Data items
>>>
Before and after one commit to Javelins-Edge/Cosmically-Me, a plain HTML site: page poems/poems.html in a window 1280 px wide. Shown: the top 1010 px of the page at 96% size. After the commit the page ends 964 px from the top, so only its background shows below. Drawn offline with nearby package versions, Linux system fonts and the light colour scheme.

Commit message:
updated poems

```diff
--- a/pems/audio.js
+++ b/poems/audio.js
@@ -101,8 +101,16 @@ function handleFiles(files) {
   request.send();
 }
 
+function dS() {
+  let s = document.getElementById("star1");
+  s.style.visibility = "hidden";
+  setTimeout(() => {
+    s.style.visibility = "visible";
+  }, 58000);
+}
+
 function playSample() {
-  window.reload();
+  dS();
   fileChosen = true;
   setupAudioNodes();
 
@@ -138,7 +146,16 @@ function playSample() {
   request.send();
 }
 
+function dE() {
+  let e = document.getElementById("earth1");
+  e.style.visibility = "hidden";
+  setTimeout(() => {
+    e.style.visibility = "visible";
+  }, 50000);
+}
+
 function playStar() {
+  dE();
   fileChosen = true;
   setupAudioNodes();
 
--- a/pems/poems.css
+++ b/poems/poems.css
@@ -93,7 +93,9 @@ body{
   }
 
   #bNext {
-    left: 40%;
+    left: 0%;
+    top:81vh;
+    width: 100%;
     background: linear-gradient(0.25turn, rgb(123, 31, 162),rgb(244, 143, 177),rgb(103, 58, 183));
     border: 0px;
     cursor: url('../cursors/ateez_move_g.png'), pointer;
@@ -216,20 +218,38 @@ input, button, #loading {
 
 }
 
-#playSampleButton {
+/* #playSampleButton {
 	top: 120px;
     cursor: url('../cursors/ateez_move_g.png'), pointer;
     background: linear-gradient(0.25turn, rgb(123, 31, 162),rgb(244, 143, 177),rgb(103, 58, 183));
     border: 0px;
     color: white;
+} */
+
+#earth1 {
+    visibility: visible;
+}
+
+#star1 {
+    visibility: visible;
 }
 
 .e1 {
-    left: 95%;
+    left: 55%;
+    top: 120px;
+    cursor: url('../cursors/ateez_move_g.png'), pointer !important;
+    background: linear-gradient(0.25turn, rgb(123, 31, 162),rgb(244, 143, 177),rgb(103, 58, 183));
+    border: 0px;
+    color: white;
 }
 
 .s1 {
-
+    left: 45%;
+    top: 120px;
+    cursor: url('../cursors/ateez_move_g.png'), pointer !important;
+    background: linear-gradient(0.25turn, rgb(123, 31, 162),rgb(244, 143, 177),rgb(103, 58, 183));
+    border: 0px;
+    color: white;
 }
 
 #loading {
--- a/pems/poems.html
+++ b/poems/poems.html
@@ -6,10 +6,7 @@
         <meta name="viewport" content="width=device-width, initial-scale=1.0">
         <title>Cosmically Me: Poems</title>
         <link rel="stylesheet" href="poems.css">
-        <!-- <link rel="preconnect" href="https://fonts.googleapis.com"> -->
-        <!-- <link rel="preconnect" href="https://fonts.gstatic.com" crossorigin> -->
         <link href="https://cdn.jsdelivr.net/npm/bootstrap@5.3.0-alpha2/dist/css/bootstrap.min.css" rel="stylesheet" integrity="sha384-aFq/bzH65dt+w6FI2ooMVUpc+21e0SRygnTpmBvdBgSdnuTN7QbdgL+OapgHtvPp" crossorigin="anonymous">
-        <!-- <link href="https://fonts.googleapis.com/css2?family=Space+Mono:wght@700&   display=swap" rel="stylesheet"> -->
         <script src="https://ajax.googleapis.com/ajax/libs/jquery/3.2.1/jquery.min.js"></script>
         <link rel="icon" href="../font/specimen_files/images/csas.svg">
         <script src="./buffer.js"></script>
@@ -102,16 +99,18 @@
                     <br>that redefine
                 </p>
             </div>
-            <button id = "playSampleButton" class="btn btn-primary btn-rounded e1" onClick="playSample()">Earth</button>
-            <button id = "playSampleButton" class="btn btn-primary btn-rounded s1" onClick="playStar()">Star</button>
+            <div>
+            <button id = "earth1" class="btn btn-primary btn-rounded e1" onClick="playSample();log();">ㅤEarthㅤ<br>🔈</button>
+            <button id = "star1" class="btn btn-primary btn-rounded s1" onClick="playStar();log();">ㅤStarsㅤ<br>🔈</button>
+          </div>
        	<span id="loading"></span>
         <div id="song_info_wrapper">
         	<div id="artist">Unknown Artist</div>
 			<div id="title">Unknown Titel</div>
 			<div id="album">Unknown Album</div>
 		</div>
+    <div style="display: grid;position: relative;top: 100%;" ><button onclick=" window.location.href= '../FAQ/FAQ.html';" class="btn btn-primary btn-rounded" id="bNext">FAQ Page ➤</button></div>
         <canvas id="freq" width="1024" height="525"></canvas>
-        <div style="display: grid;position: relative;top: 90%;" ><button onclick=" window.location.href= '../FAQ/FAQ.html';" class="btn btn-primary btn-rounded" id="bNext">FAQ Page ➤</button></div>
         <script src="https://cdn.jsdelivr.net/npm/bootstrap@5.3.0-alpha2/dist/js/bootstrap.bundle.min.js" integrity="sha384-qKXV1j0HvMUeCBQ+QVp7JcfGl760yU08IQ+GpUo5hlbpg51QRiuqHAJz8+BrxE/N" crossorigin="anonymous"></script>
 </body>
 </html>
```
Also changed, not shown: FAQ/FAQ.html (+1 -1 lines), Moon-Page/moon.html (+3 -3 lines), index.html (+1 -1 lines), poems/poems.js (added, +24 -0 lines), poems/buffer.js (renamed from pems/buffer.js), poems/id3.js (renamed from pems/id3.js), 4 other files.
<<<
* Required work:
Please go over the data above and tally every line holding "integrity"; reply only with the count.

* Response for this exercise:
2